And yet, I’d also wager that scarcely more than ten Snap employees plan on voting in the March 7 Los Angeles election. That’s the one with the Neighborhood Integrity Initiative on the ballot. It’s a slow-growth initiative that, critics contend, could cripple the city’s ability to approve new housing. If that critique is true, then young professionals should vote for it like the second coming of Barack Obama. But they probably won’t.
Last year Santa Monica, which the northern quarter of Silicon Beach, was considering a slow-growth measure. Back then, I wrote how the young professionals of Silicon Beach were, as far as I could tell, disengaged from local politics — even though they stood to suffer mightily from further restrictions on housing development in a market already tighter than a noose.
Essentially, the tech crowd has tolerated high rents while hoping that their ships would come in rather than agitate for the type of development and planning policies hat would have benefited not only them but also many of their less wealthy, less flashy neighbors.
Now that Snap is going full steam ahead, that’s 1,900 more people who can blithely let the other 10 million of us in L.A. County to fight over the scraps. Or 9.2 million of us, depending how bleak things get.
So, we have two opposing forces. Deportation could lower housing costs A massive influx of cash may raise housing costs. Clearly Snapchat is doing something right. Good for them. But the other half of that equation threatens to morally bankrupt all of us.
Of course, formerly apathetic citizens are resisting, mobilizing, and donating in record numbers. I'm sure Silicon Beachers are too. And I hope some of them will hold off on an extra bedroom or a Wolf range and instead make some timely donations.

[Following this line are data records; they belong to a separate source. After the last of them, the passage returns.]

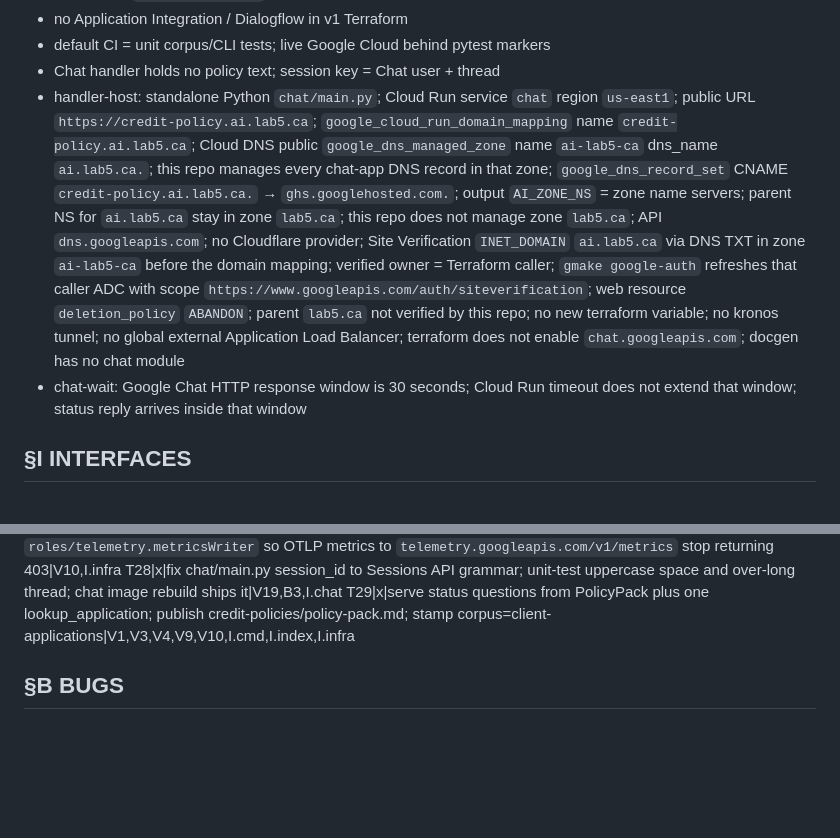
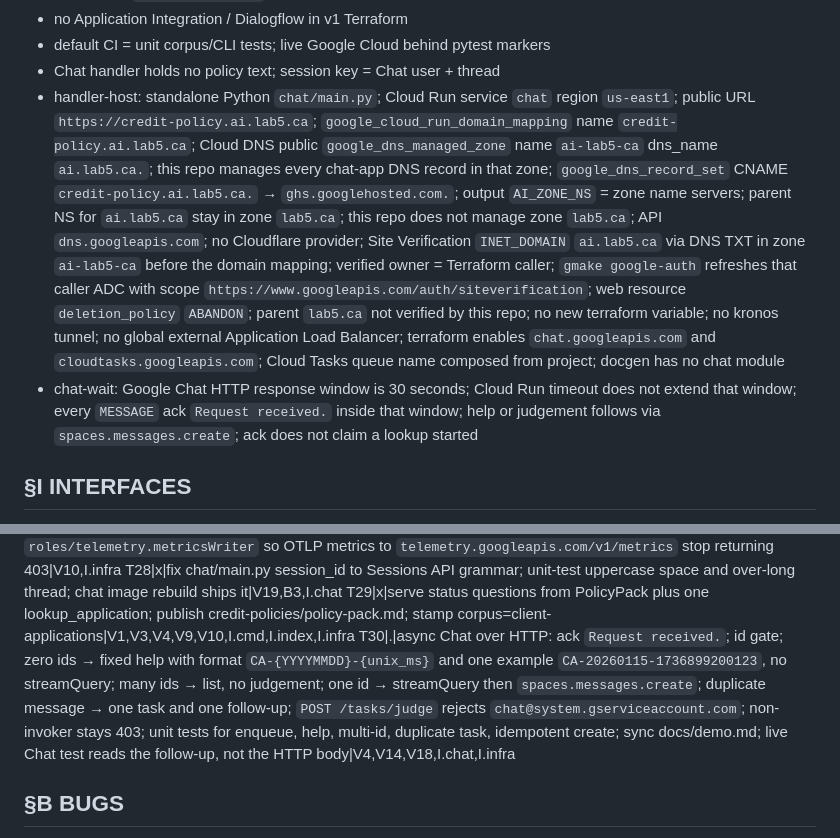
Before and after one commit to kborovik/google-gemini-platform, a Markdown page: SPEC.md, 2 parts joined by grey strips. GitHub-like rendering; blank space fills up the shorter version.

```diff
--- a/SPEC.md
+++ b/SPEC.md
@@ -19,8 +19,8 @@ Demo: credit officer in Google Chat asks an ADK Python agent on Agent Runtime. `
 - no Application Integration / Dialogflow in v1 Terraform
 - default CI = unit corpus/CLI tests; live Google Cloud behind pytest markers
 - Chat handler holds no policy text; session key = Chat user + thread
-- handler-host: standalone Python `chat/main.py`; Cloud Run service `chat` region `us-east1`; public URL `https://credit-policy.ai.lab5.ca`; `google_cloud_run_domain_mapping` name `credit-policy.ai.lab5.ca`; Cloud DNS public `google_dns_managed_zone` name `ai-lab5-ca` dns_name `ai.lab5.ca.`; this repo manages every chat-app DNS record in that zone; `google_dns_record_set` CNAME `credit-policy.ai.lab5.ca.` → `ghs.googlehosted.com.`; output `AI_ZONE_NS` = zone name servers; parent NS for `ai.lab5.ca` stay in zone `lab5.ca`; this repo does not manage zone `lab5.ca`; API `dns.googleapis.com`; no Cloudflare provider; Site Verification `INET_DOMAIN` `ai.lab5.ca` via DNS TXT in zone `ai-lab5-ca` before the domain mapping; verified owner = Terraform caller; `gmake google-auth` refreshes that caller ADC with scope `https://www.googleapis.com/auth/siteverification`; web resource `deletion_policy` `ABANDON`; parent `lab5.ca` not verified by this repo; no new terraform variable; no kronos tunnel; no global external Application Load Balancer; terraform does not enable `chat.googleapis.com`; docgen has no chat module
-- chat-wait: Google Chat HTTP response window is 30 seconds; Cloud Run timeout does not extend that window; status reply arrives inside that window
+- handler-host: standalone Python `chat/main.py`; Cloud Run service `chat` region `us-east1`; public URL `https://credit-policy.ai.lab5.ca`; `google_cloud_run_domain_mapping` name `credit-policy.ai.lab5.ca`; Cloud DNS public `google_dns_managed_zone` name `ai-lab5-ca` dns_name `ai.lab5.ca.`; this repo manages every chat-app DNS record in that zone; `google_dns_record_set` CNAME `credit-policy.ai.lab5.ca.` → `ghs.googlehosted.com.`; output `AI_ZONE_NS` = zone name servers; parent NS for `ai.lab5.ca` stay in zone `lab5.ca`; this repo does not manage zone `lab5.ca`; API `dns.googleapis.com`; no Cloudflare provider; Site Verification `INET_DOMAIN` `ai.lab5.ca` via DNS TXT in zone `ai-lab5-ca` before the domain mapping; verified owner = Terraform caller; `gmake google-auth` refreshes that caller ADC with scope `https://www.googleapis.com/auth/siteverification`; web resource `deletion_policy` `ABANDON`; parent `lab5.ca` not verified by this repo; no new terraform variable; no kronos tunnel; no global external Application Load Balancer; terraform enables `chat.googleapis.com` and `cloudtasks.googleapis.com`; Cloud Tasks queue name composed from project; docgen has no chat module
+- chat-wait: Google Chat HTTP response window is 30 seconds; Cloud Run timeout does not extend that window; every `MESSAGE` ack `Request received.` inside that window; help or judgement follows via `spaces.messages.create`; ack does not claim a lookup started
 
 ## §I INTERFACES
 
@@ -87,6 +87,7 @@ T26|x|add reasoning-engine env `OTEL_SEMCONV_STABILITY_OPT_IN`=`gen_ai_latest_ex
 T27|x|grant runtime SA `roles/telemetry.metricsWriter` so OTLP metrics to `telemetry.googleapis.com/v1/metrics` stop returning 403|V10,I.infra
 T28|x|fix chat/main.py session_id to Sessions API grammar; unit-test uppercase space and over-long thread; chat image rebuild ships it|V19,B3,I.chat
 T29|x|serve status questions from PolicyPack plus one lookup_application; publish credit-policies/policy-pack.md; stamp corpus=client-applications|V1,V3,V4,V9,V10,I.cmd,I.index,I.infra
+T30|.|async Chat over HTTP: ack `Request received.`; id gate; zero ids → fixed help with format `CA-{YYYYMMDD}-{unix_ms}` and one example `CA-20260115-1736899200123`, no streamQuery; many ids → list, no judgement; one id → streamQuery then `spaces.messages.create`; duplicate message → one task and one follow-up; `POST /tasks/judge` rejects `chat@system.gserviceaccount.com`; non-invoker stays 403; unit tests for enqueue, help, multi-id, duplicate task, idempotent create; sync docs/demo.md; live Chat test reads the follow-up, not the HTTP body|V4,V14,V18,I.chat,I.infra
 
 ## §B BUGS
 
```
Also changed, not shown: other parts of SPEC.md (+4 -4 lines).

America can right itself, and California -- with its energy, innovation, and, yes, wealth -- can lead the way.
For now, in this tale of one city, it is both the best of times and the worst of times.